Armed with a suit, a desk lamp, and various items of viciously deployed stationery, he rotated signs in Catalan, Spanish and English that said “Write your Dreams”, “Write your Hopes”, and “Write your Fears”. Participants formed an obedient queue to fill in their forms, which he then duly ‘processed’. This involved anything from arbitrarily censoring them to grinding them in a mortar and pestle to turning them into a paper aeroplane. To those who objected he assigned ‘protest zones’ the size of a single shoeprint, so in order to protest you had to stand on one leg. You could also sign a Contract with the State in which you agree to exchange your liberty for security.
“The Ministry of Dreams, Hopes and Fears,” Bogad explains, “is a sort of gentle, absurd parody on surveillance, submission, arbitrary restriction, resistance and compliance. My character, a silent and callous bureaucrat, accepts the submissions of personal secrets while he mangles, censors, sets alight and smokes, their dreams, hopes, and fears.”
As with Güell, this is political jujitsu, this time using the satirical weapons of over-compliance and over-identification with the oppressor. As Joseph Brodsky says, “Evil can be made absurd through excess… through dwarfing its demands with the volume of your compliance.” There is also something inherently subversive and freeing about it: it is hard to feel afraid when you are laughing.
It’s not that I am suggesting this law can be defeated by the power of clowning – far from it. But using surrealism and defying expectations is tactically smart: if the state wants to divide up people into ‘good’ and ‘bad’ protesters, it would be better to refuse those roles. Why not have the encaputxats picking up litter, or the iaioflautas masked up? Why not flood government offices with ridiculous complaints and things we find offensive against the state?

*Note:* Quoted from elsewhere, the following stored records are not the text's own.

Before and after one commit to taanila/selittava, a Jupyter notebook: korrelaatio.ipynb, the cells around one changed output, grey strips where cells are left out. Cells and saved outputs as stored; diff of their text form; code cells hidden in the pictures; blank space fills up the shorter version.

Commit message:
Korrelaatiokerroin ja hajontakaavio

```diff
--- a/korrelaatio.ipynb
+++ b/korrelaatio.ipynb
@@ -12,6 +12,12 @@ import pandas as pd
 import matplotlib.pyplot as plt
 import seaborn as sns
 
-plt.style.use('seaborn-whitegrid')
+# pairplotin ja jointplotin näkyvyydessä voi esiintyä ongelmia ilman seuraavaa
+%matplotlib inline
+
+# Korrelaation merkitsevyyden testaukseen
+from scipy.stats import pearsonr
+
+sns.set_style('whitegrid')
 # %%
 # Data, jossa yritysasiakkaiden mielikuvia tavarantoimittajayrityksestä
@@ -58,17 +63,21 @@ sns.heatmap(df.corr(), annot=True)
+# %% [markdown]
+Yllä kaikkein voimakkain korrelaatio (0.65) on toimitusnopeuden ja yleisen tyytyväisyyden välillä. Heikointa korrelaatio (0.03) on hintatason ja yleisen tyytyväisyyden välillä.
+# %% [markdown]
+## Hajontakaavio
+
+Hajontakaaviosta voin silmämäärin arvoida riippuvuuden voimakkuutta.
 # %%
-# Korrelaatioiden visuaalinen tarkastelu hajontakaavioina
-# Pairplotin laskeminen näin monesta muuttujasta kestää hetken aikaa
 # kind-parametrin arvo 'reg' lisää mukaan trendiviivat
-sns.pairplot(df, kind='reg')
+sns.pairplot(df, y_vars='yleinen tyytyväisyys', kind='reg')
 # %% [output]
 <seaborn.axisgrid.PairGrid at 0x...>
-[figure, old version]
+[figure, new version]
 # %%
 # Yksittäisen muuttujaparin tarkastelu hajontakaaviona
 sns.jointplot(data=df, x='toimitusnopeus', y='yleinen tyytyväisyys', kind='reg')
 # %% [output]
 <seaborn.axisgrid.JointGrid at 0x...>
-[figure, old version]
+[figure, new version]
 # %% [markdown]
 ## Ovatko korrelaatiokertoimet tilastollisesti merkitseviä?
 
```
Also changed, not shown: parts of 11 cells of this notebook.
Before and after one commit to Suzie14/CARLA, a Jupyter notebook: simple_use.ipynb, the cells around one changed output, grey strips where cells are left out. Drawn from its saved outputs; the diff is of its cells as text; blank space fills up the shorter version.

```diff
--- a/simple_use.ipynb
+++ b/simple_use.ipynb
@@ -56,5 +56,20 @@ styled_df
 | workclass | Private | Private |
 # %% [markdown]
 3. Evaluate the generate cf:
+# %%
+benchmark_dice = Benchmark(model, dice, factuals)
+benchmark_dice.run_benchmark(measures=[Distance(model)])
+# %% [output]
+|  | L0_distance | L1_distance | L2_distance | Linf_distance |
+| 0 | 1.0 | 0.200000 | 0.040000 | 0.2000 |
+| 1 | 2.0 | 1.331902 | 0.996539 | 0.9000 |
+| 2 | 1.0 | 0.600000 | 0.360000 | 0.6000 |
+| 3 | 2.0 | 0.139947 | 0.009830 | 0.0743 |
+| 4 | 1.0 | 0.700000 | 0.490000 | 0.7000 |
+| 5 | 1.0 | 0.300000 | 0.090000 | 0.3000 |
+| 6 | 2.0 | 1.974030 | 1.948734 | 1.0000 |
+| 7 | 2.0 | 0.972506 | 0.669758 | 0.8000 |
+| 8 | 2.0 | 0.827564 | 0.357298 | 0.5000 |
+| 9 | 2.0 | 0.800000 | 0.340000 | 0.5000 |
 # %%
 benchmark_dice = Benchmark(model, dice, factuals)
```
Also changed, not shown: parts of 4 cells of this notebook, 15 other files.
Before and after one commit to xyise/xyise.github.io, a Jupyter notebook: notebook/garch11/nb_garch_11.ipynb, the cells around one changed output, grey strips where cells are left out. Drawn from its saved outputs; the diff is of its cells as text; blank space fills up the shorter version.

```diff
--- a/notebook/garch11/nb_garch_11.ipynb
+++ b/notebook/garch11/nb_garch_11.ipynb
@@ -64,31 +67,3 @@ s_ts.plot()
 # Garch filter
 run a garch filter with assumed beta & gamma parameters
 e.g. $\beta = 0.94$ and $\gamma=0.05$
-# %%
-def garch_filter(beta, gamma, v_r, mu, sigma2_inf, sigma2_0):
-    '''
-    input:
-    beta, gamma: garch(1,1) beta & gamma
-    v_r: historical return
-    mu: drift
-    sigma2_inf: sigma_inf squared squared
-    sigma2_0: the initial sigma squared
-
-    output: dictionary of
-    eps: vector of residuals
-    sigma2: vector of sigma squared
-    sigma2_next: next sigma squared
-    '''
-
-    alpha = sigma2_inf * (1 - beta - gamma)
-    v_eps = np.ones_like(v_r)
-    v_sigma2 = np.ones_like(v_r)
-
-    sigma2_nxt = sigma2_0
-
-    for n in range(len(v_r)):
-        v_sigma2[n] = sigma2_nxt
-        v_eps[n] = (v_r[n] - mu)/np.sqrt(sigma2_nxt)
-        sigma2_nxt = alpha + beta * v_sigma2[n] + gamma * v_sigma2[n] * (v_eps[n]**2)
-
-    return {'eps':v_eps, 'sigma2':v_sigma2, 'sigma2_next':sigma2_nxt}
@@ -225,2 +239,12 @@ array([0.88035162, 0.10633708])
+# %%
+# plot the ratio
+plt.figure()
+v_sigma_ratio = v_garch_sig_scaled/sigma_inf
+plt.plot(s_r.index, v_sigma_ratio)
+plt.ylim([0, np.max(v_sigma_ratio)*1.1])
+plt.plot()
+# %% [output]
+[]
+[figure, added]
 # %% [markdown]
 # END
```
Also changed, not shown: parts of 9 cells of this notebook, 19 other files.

The Ley de Seguridad Ciudadana, in its extremism and absurdity, offers up an open invitation to creative and audacious new forms of civil disobedience. With this new law, the government has tried to cut off all imaginable avenues for protest. The task now is to discover the ones they couldn’t imagine.